*Students who write in short sentences or paragraphs and can't develop an idea in a fluent paragraph. 

*Students who write the way they talk. 

*Students with inadequate Spanish language skills.   

A little bit of academic pomposity would be an improvement in some cases. My own style is formal, but then with enough informal touches to make a nice point once in a while. That is different from someone who simply doesn't understand the difference between formal and informal registers, or has no experience with the former.  

We can meet in the middle perhaps: the middle would be a formal yet plain and clear style,  one without any particular flair or elegance but that didn't call attention to itself. 


Leslie B. said...

I've decided the worst habit is the fetichization of the thesis statement. Every case of writer's block I've had has had to do with having rushed to thesis statement and then realizing it's not a good one, but trying to still write to it due to having a deadline.

My student is now trying to do that. His original thesis was: García Márquez must have been under the influence of liberation theology avant la lettre because his work from the 50s indicates he is willing to take Christian principles seriously but critical of the Church. I said it wouldn't take LT to have those attitudes, it was a weak thesis. Now he's looking for another one. He keeps insisting on coming up with a thesis before doing the research. I keep trying to get him to decide what he's interested in, or to choose an area of focus: is it theology he is interested in? base communities? literature? politics? yet he can't decide, but instead keeps coming up with outlandish theses not based in knowledge of subjects. I am blaming his AP English teacher, and wish he had not gone to such a "good" high school.
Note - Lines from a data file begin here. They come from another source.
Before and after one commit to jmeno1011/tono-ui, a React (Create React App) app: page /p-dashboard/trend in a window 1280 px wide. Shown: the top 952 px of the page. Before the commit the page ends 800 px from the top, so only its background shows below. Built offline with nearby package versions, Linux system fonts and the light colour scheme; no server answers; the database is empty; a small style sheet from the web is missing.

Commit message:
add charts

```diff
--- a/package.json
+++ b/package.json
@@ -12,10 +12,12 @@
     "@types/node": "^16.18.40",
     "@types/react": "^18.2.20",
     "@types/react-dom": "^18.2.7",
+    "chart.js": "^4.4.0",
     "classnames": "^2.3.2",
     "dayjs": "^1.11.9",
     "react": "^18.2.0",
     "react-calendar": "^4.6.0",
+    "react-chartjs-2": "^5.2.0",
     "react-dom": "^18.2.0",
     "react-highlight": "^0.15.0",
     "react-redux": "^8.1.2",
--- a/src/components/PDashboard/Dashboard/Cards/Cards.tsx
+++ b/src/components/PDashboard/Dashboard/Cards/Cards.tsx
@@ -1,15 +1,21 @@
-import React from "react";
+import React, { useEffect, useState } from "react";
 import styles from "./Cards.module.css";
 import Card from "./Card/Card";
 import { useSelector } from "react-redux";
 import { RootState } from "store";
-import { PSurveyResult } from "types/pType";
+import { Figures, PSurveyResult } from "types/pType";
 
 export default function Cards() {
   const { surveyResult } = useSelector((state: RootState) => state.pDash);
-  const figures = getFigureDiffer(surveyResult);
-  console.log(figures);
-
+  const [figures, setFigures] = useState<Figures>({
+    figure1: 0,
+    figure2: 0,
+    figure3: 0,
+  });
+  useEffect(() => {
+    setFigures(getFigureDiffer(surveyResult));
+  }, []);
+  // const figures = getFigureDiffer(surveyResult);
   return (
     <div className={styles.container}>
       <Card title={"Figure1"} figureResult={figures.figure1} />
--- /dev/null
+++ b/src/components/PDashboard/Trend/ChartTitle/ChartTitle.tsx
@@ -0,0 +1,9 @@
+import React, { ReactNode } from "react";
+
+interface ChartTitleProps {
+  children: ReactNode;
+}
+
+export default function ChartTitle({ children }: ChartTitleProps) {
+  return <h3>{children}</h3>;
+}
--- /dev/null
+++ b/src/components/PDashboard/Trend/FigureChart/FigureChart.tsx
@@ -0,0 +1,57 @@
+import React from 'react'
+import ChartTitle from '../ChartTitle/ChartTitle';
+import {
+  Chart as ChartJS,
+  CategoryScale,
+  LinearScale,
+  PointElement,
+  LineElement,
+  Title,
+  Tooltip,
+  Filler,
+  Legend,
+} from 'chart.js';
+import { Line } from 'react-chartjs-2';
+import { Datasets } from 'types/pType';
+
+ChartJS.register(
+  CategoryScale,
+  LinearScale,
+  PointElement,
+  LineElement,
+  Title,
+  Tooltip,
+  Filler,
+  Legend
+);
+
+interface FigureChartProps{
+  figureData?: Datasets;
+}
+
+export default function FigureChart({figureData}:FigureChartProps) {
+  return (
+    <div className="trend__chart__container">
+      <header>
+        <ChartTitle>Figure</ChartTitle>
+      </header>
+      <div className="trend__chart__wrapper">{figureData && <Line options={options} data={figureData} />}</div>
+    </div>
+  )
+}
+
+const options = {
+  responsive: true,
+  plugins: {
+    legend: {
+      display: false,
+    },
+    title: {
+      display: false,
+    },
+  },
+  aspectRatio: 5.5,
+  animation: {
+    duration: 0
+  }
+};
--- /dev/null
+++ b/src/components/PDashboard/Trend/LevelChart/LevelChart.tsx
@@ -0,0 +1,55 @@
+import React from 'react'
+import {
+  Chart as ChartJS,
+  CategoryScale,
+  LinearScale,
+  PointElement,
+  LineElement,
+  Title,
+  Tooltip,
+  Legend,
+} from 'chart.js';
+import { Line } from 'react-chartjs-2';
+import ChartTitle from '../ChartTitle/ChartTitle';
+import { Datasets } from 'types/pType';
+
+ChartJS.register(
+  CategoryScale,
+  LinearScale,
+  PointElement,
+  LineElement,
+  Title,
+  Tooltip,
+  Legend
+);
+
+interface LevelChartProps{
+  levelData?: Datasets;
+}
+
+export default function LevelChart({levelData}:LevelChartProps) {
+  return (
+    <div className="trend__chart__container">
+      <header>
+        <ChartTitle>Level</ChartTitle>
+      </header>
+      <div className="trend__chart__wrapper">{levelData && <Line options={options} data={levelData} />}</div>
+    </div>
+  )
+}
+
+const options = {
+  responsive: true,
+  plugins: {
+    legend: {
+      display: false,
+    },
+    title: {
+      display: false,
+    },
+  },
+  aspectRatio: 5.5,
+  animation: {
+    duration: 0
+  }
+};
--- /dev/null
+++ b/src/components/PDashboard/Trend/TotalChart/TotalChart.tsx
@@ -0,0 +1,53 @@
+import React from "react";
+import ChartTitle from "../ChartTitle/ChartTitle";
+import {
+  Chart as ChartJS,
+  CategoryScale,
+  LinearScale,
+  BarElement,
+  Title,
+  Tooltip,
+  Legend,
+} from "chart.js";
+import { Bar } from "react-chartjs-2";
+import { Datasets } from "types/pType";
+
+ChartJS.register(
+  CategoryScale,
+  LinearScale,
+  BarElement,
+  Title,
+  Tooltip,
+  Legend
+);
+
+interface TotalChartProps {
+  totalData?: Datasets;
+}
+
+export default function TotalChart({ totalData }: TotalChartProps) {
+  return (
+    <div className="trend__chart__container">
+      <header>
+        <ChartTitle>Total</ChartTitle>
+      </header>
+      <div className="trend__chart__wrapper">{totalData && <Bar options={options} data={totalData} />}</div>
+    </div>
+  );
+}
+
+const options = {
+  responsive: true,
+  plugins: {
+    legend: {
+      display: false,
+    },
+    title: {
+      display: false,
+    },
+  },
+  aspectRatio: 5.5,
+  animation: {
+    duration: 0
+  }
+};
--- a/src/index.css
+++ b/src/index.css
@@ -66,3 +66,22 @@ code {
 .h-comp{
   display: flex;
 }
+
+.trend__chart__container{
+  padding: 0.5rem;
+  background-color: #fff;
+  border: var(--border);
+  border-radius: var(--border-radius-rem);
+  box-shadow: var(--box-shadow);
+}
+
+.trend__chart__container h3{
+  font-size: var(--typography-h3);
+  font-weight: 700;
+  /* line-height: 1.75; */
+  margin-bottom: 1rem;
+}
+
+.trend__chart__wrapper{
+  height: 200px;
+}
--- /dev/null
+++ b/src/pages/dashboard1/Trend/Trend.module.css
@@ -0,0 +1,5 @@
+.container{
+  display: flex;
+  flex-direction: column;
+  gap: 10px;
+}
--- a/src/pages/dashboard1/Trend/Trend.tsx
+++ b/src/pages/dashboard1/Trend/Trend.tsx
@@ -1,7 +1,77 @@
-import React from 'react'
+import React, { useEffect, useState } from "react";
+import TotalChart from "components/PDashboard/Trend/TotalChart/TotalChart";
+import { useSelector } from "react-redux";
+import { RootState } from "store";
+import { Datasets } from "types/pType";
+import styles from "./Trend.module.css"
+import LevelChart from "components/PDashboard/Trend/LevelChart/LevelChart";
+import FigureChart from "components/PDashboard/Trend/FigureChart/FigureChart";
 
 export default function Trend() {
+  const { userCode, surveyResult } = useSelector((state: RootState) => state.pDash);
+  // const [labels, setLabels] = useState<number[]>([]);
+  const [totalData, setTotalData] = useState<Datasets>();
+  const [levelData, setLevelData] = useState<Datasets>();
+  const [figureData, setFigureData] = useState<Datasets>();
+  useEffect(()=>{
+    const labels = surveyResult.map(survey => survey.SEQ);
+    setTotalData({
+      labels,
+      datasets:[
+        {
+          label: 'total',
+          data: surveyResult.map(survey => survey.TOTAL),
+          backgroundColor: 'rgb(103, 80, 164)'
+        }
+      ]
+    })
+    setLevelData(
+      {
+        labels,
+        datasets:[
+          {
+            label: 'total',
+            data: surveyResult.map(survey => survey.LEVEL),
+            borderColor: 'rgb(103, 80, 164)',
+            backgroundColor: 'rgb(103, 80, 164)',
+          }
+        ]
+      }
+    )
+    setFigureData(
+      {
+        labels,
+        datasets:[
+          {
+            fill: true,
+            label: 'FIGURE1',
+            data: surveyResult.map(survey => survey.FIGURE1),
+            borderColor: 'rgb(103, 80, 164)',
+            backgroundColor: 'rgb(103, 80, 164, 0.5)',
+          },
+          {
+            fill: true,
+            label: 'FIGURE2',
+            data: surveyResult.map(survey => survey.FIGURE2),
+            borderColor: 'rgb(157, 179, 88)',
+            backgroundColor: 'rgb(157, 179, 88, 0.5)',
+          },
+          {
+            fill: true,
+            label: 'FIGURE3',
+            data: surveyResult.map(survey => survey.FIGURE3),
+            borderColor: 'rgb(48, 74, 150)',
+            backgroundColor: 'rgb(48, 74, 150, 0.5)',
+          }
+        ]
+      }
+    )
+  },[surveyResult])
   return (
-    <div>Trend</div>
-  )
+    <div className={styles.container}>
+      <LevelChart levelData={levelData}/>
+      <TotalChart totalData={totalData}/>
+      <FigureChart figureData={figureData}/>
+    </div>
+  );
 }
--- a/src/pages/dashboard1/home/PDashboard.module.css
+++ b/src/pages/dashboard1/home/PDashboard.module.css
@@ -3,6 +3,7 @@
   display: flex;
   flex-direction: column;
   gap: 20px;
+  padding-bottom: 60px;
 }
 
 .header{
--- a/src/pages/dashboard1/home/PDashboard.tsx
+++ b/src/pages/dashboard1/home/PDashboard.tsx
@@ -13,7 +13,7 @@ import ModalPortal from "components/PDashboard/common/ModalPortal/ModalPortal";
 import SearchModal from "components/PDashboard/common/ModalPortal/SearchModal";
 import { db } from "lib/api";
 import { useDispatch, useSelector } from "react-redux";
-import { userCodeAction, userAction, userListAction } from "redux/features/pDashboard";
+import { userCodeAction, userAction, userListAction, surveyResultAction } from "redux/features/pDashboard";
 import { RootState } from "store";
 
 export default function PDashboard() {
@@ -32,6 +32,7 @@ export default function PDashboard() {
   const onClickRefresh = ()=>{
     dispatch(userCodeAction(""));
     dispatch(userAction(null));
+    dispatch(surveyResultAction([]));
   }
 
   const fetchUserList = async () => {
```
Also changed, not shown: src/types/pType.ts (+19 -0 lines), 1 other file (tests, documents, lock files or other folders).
Jonathan said...

You'd like my colleague Araceli. She says the same thing. In my intro to lit class I've given up on the thesis sentence. They invariably say that the poet uses rhyme and personification to create a great poetic message. My grad students can't come up with a thesis so expecting it a lower level...

Thomas Basbøll said...

This frustration with thesis statements intrigues me. I used to have a similar aversion to the role of the "research question", but my complaint was about the way it continued to dominate the writing process long after it had been answered. You seem to have the opposite problem. The thesis statement dominates the research process!

I'm going to have to think some more about this. I do tell students to come up with a thesis statement before they write -- but also a line of argument to support it. That is, they should do the research before they arrive at a thesis. Once they do, I have some ideas about how to complete the sentence "This paper/thesis shows that ..." Maybe it's all about how that sentence is completed?

Jonathan said...

It's more that the thesis statement is premature. You set out to prove something and don't notice when your additional research and thinking undermine your central idea, so you try to force it.